Over the last few years, many of us cut the cord on cable in favor of streaming programming online. Hulu Plus ($8 a month), Netflix streaming ($8 a month) and even Amazon ($80 a year for Amazon Prime with free, instant access to shows and movies) all have the same sort of content as cable but costs much less than a $50-plus cable subscription.
It’s sparked industry analysts to predict the demise of the traditional cable package, even though some providers like Comcast believe they have started to right the ship, while claiming that massive cord-cutting has been exaggerated. Comcast recently announced that it lost “just” 17,000 video subscribers in the fourth quarter, which is the fewest in five years.
Naturally, with so many ways of getting broadcast content, you would think that accessing programming through an antenna would go the way of the Walkman. But actually, the industry is experiencing a bit of a boom.
According to The Wall Street Journal, TV-antenna sales are up – big. One retailer – Antennas Direct – says it expects to double last year’s sales of 600,000 antennas, which was itself an increase from 400,000 sold in 2010. Walmart even recently announced it would start stocking the seller’s antennas.
What’s going on? It seems that a number of consumers have decided to ditch cable altogether, and they are getting shows through a combination of over-the-air broadcast stations and online streaming services. “Every time that Hulu and Netflix enhance their services, our phones light up,” Richard Schneider of Antennas Direct told The Journal.
In a further hybrid of old and new technologies, a new service called Aereo will be launching in mid-March in New York that will allow cable-cutters to stream local broadcast signals online. It’ll be $12 a month, but will have a 30-day free trial period.

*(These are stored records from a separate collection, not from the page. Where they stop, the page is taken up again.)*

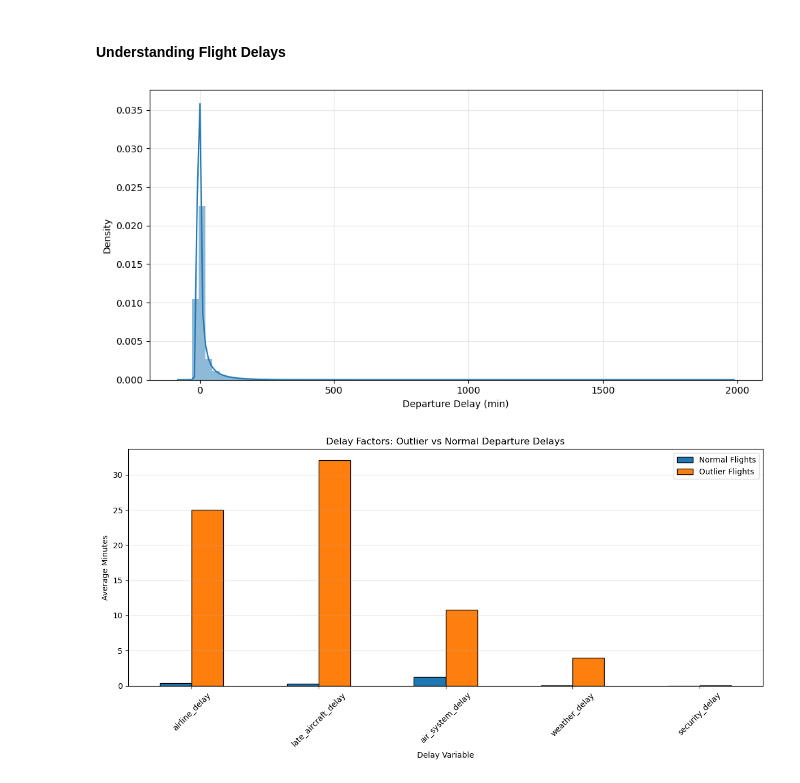
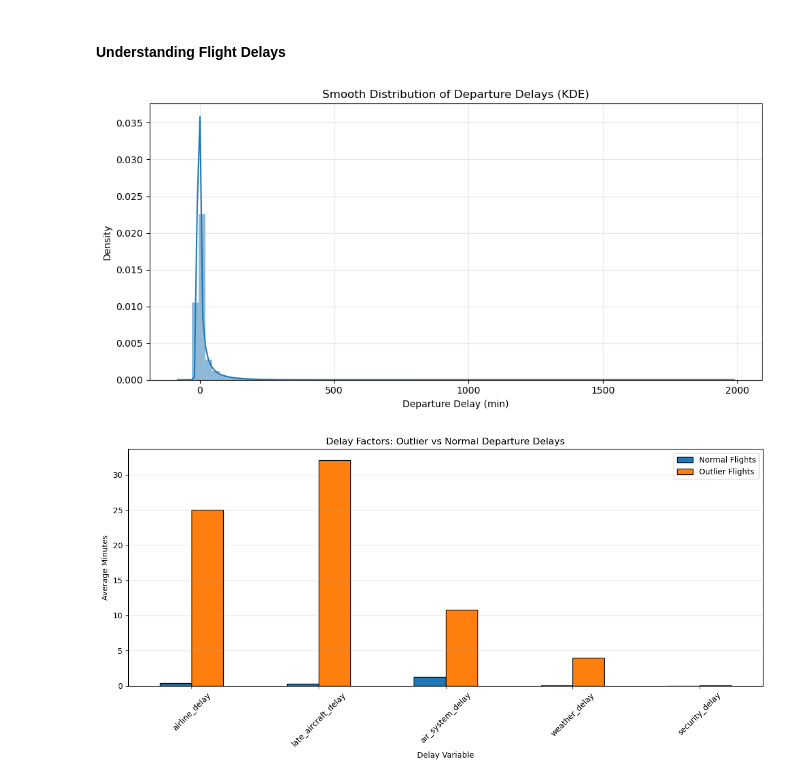
Before and after one commit to GuilhermeDellatin/fiap-machine-learning-tech-challenge-3, a Jupyter notebook: flight-analysis.ipynb, the cells around one changed output. Drawn from its saved outputs; the diff is of its cells as text; code cells hidden in the pictures.

```diff
--- a/flight-analysis.ipynb
+++ b/flight-analysis.ipynb
@@ -141,23 +141,24 @@ df_schedules['scheduled_hour'] = df_schedules['scheduled_departure'].dt.hour
 df_schedules['departure_hour'] = df_schedules['departure_time'].dt.hour
 df_schedules['arrival_hour'] = df_schedules['arrival_time'].dt.hour
 # %%
+delays = df_schedules['departure_delay'].dropna()
 plt.figure(figsize=(10,5))
 sns.histplot(
     delays,
     bins=80,
     kde=True,
     stat="density",
     edgecolor=None
 )
 
 plt.title("Smooth Distribution of Departure Delays (KDE)")
 plt.xlabel("Departure Delay (min)")
 plt.ylabel("Density")
 plt.grid(alpha=0.3)
 plt.tight_layout()
 plt.show()
 # %% [output]
-[figure, old version]
+[figure, new version]
 # %%
 threshold = 120
 df_flights['is_outlier'] = df_flights['departure_delay'] > threshold
```
Also changed, not shown: parts of 9 cells of this notebook, 1 other file.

Still, the number of Americans who receive broadcast channels over the air is tiny, estimated at less than 10%. Most get those channels through their pay-TV packages that come with many more cable channels. But a lot of those channels are still accessible and completely free over the airwaves (after you purchase an antenna, of course, which ranges from as low as $10 to $150). And in parts of the country with good reception, it makes sense that consumers are turning to traditional rabbit ears while also getting content online. Most places in the U.S. can get on average 30 to 45 channels over the air.